RECORDS FOR THIS EXERCISE »
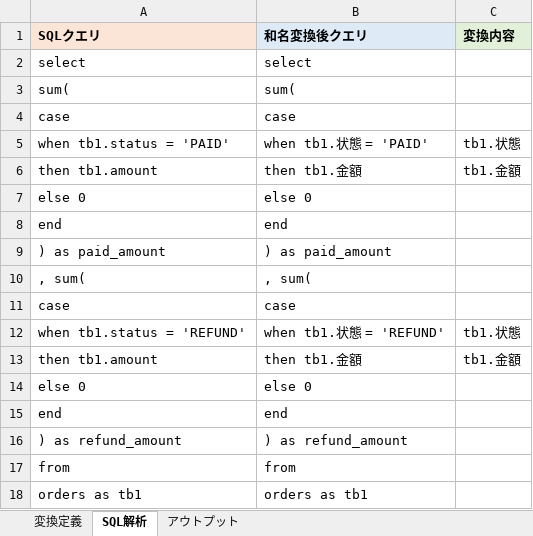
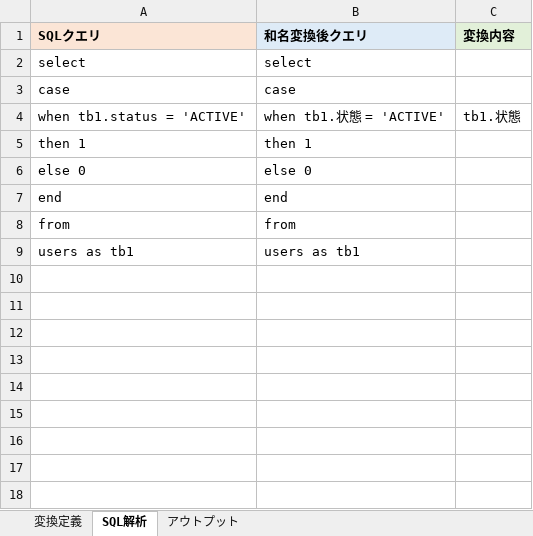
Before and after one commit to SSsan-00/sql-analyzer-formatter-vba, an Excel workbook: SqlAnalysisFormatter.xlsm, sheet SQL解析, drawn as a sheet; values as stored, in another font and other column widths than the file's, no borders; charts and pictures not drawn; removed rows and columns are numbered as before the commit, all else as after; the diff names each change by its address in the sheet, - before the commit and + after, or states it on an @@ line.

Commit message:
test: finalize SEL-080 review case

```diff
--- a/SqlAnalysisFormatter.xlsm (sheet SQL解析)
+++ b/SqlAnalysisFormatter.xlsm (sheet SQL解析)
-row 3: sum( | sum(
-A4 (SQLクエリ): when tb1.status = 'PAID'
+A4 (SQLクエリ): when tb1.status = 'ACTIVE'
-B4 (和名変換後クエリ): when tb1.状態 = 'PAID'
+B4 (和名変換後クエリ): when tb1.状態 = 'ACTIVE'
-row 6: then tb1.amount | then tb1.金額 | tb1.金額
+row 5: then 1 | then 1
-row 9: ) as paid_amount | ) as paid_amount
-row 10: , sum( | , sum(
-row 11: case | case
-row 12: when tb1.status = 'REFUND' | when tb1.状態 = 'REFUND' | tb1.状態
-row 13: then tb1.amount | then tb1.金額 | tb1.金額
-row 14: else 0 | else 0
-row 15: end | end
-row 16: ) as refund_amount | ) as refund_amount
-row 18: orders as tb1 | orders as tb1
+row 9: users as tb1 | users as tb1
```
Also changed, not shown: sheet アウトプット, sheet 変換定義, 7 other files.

WORK ITEM »
Exclude every picture and copy the remaining data exactly.

WRITTEN ANSWER »
Before and after one commit to SSsan-00/sql-analyzer-formatter-vba, an Excel workbook: SqlAnalysisFormatter.xlsm, sheet SQL解析, drawn as a sheet; values as stored, in another font and other column widths than the file's, no borders; charts and pictures not drawn; removed rows and columns are numbered as before the commit, all else as after; the diff names each change by its address in the sheet, - before the commit and + after, or states it on an @@ line.

Commit message:
test: finalize SEL-080 review case

```diff
--- a/SqlAnalysisFormatter.xlsm (sheet SQL解析)
+++ b/SqlAnalysisFormatter.xlsm (sheet SQL解析)
-row 3: sum( | sum(
-A4 (SQLクエリ): when tb1.status = 'PAID'
+A4 (SQLクエリ): when tb1.status = 'ACTIVE'
-B4 (和名変換後クエリ): when tb1.状態 = 'PAID'
+B4 (和名変換後クエリ): when tb1.状態 = 'ACTIVE'
-row 6: then tb1.amount | then tb1.金額 | tb1.金額
+row 5: then 1 | then 1
-row 9: ) as paid_amount | ) as paid_amount
-row 10: , sum( | , sum(
-row 11: case | case
-row 12: when tb1.status = 'REFUND' | when tb1.状態 = 'REFUND' | tb1.状態
-row 13: then tb1.amount | then tb1.金額 | tb1.金額
-row 14: else 0 | else 0
-row 15: end | end
-row 16: ) as refund_amount | ) as refund_amount
-row 18: orders as tb1 | orders as tb1
+row 9: users as tb1 | users as tb1
```
Also changed, not shown: sheet アウトプット, sheet 変換定義, 7 other files.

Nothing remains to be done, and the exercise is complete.